e online, you’re sure to have seen it. I decided to dig a little deeper and find out just what it is a brand ambassador does and if they’re truly beneficial to the brands they represent.
What is a brand ambassador exactly?
Depending on who you ask, a brand ambassador can be anyone from the part-time workers hired to stand in the mall wearing a company’s logo on their shirt, handing out literature and free samples to a consumer with a heavy social media presence and leverages that to promote a brand. One thing remains true: A brand ambassador is expected to represent your brand/product in a positive way.
Why a brand ambassador?
It all boils down to one word.
It’s not enough that you say your product is the next best thing: the thing that tastes better, looks the best, goes the furthest, the thing that will make a person’s life better or easier. Of course you’d say that. People need to hear that from someone they trust. Someone whose opinion they value – someone like them.
And since we live in an age where everyone is tweeting, blogging, and Facebooking their every action, meal and thought, the people using social media most effectively, with the widest (most relevant) reach, well, they are who people are listening to.
Utilizing an influential blogger with a substantial social media preference could also prove to be a very inexpensive, yet effective, marketing strategy.
The chicken or the egg?
So, you’ve decided you want to employ a brand ambassador. Where do you begin? Do you want someone who is already familiar with or using your product? Or do you approach a social media heavy hitting influencer who might be getting to know your product for the first time? There are companies who offer a brand ambassador service, and they certainly seem to take a person’s social media reach into consideration.
But here’s why I wonder if it might not be better to seek out your own ambassador. Call me a romantic, but I like the idea of a company seeking out their biggest “fan” and offering them free products, advance access to upcoming products, and other incentives to do what they’re already doing: sharing their knowledge and love of your product with their friends, readers, fans, and followers. Consumers are savvy enough to figure out if the love and familiarity with the product came first or if their favorite blogger is suddenly shilling without cause.
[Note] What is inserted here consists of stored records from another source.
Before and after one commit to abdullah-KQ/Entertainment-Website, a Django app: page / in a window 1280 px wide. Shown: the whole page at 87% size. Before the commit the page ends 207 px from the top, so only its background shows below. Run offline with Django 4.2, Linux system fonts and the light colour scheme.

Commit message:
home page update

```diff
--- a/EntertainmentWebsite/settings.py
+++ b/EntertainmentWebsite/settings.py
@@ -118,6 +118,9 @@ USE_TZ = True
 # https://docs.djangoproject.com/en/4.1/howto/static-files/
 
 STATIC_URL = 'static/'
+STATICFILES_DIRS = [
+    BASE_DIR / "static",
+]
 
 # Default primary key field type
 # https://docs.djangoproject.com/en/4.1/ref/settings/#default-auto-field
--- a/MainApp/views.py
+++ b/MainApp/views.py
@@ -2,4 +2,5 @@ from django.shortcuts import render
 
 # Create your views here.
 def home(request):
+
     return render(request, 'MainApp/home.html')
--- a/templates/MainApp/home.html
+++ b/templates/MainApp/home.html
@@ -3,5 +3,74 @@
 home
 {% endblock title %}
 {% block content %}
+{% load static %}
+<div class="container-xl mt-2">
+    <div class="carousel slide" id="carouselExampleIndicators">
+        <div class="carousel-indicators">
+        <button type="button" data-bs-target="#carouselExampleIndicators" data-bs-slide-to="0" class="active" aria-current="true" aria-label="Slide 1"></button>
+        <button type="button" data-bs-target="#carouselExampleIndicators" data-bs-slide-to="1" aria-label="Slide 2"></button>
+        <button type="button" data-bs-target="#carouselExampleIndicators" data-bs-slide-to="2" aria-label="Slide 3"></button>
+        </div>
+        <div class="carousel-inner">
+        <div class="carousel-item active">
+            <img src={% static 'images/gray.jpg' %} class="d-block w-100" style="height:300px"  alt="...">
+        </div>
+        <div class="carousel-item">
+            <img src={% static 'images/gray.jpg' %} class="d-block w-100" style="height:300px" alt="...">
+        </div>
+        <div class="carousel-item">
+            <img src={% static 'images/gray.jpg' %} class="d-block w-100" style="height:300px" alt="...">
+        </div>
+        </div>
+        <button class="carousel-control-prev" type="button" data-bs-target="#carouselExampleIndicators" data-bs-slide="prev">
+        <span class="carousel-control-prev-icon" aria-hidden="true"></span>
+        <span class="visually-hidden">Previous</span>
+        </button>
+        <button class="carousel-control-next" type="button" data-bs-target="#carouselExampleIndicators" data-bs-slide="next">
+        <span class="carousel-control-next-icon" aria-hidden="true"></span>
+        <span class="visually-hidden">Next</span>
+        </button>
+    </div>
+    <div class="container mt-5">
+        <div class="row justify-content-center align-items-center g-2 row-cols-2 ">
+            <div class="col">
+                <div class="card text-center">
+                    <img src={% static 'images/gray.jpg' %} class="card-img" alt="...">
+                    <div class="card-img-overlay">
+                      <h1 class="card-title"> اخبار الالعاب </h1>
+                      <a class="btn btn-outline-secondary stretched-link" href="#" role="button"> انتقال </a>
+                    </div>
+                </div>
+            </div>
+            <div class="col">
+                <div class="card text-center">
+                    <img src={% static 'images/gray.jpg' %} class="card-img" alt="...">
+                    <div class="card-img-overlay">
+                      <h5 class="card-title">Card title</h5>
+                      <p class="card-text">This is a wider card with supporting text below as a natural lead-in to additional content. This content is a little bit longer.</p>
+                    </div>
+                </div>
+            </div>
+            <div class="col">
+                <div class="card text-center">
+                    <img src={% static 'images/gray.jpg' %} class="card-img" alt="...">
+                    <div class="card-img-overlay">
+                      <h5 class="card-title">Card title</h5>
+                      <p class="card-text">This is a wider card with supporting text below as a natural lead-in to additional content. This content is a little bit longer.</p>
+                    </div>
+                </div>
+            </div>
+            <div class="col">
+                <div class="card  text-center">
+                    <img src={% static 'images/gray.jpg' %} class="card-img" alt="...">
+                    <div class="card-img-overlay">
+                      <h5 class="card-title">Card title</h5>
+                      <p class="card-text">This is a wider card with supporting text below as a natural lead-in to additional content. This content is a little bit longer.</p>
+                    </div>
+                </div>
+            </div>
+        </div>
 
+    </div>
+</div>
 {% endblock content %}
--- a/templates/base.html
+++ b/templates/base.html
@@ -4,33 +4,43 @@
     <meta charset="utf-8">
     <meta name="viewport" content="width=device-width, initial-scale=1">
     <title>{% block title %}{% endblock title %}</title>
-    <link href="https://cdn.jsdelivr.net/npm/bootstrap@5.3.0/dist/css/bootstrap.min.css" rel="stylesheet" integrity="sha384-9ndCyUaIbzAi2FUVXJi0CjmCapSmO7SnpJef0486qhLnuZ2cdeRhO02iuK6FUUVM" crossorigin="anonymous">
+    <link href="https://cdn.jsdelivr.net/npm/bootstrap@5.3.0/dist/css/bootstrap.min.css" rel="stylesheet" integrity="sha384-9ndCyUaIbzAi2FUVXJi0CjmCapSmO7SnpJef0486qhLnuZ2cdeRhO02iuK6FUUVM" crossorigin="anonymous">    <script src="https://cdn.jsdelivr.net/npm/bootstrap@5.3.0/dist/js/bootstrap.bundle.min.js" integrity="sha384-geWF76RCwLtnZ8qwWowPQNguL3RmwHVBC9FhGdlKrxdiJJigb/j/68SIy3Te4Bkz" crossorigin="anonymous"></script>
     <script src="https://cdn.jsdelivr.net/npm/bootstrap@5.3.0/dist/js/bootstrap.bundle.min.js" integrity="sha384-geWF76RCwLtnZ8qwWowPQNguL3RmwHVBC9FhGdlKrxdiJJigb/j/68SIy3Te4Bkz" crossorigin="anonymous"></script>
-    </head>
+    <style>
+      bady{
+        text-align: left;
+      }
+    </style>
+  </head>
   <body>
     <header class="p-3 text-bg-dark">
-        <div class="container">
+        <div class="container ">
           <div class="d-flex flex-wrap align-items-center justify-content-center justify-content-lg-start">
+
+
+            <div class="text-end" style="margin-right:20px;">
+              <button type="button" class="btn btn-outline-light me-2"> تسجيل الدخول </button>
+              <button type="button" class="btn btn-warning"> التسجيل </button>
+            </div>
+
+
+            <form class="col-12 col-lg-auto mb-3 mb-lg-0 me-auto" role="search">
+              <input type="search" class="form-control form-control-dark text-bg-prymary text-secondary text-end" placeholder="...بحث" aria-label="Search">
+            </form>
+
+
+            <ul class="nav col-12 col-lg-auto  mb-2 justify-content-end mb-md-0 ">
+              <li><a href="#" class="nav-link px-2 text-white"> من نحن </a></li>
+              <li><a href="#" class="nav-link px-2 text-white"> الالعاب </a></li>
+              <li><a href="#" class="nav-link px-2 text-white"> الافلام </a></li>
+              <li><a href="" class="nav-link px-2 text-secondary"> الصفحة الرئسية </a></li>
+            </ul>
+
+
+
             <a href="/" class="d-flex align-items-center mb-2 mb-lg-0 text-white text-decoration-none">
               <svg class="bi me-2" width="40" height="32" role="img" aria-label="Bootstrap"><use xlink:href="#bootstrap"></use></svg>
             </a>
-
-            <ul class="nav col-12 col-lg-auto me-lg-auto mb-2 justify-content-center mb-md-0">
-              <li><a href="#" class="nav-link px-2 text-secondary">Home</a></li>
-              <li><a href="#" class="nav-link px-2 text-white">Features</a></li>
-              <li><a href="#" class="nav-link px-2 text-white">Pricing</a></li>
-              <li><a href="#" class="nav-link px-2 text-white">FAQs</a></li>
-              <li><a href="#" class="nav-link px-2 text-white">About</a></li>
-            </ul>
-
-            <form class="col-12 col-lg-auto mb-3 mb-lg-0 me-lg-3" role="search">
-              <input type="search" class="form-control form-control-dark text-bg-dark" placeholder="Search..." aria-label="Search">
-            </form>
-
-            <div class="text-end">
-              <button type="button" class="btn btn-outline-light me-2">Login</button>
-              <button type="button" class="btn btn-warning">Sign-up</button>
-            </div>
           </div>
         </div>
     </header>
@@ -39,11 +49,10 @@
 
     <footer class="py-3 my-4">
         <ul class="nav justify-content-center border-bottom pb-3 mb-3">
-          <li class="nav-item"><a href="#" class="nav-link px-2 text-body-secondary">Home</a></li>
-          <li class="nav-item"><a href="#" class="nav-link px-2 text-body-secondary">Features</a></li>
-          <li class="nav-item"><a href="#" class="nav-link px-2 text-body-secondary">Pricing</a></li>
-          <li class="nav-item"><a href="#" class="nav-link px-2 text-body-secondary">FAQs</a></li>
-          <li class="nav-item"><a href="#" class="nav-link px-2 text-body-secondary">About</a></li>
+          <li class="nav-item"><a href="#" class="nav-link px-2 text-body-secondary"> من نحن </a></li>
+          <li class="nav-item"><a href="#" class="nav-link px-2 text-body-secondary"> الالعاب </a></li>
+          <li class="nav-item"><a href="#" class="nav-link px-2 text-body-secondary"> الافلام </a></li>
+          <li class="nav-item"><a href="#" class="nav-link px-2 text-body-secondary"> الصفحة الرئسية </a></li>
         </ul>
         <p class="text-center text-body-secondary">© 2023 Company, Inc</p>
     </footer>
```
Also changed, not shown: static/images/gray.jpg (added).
If you’re already monitoring social media sites for mentions of your brand, you’re halfway there to finding a brand ambassador. Contrary to popular belief, consumers aren’t taking to Twitter, Facebook, and YouTube solely to complain when a company gets it wrong. Sites like Foursquare, Yelp, and Foodspotting are based on the – completely correct – premise that people want to share the things they like. And not just share, they want to take pictures, post them, and brag about every time they visit or use the brand. When someone tags you on Twitter or Facebook with a positive remark, they want you to see it and would appreciate the acknowledgment.
What to look for
Relevant Influence – It’s not enough that a brand ambassador have a lot of followers or blog readers. They have to be the right audience. If your product or service caters to stay-at-home mothers, a blogger whose main audience is the college crowd might not be for you. Most often, you’ll find that successful bloggers have an audience that fall within their own demographics so this should be easy to avoid.
Actionable Influence – Their reach is not enough. Does your potential ambassador have the ability to drive action?
Effective Communication – This may seem like a no brainer, but it’s worth mentioning. The majority of their influence will be through written communication. You may not be asking them to write the next great American novel, but you want to make sure they can string together coherent and grammatically correct sentences. Just like a consumer may be turned off by a salesperson’s appearance, they may immediately discount anything your ambassador has to say if they can’t understand them.
Socially Active – A social media presence behind the screen is great, but an effective brand ambassador also attends conferences and other social in-person events where your brand can shine. Say you have a brand of vodka. A food and beverage writer who also attends cocktail events may suit you better than one who just writes about cocktails.
Do you know any brand ambassadors who might be willing to share their experiences? Have you utilized a brand ambassador to promote your brand?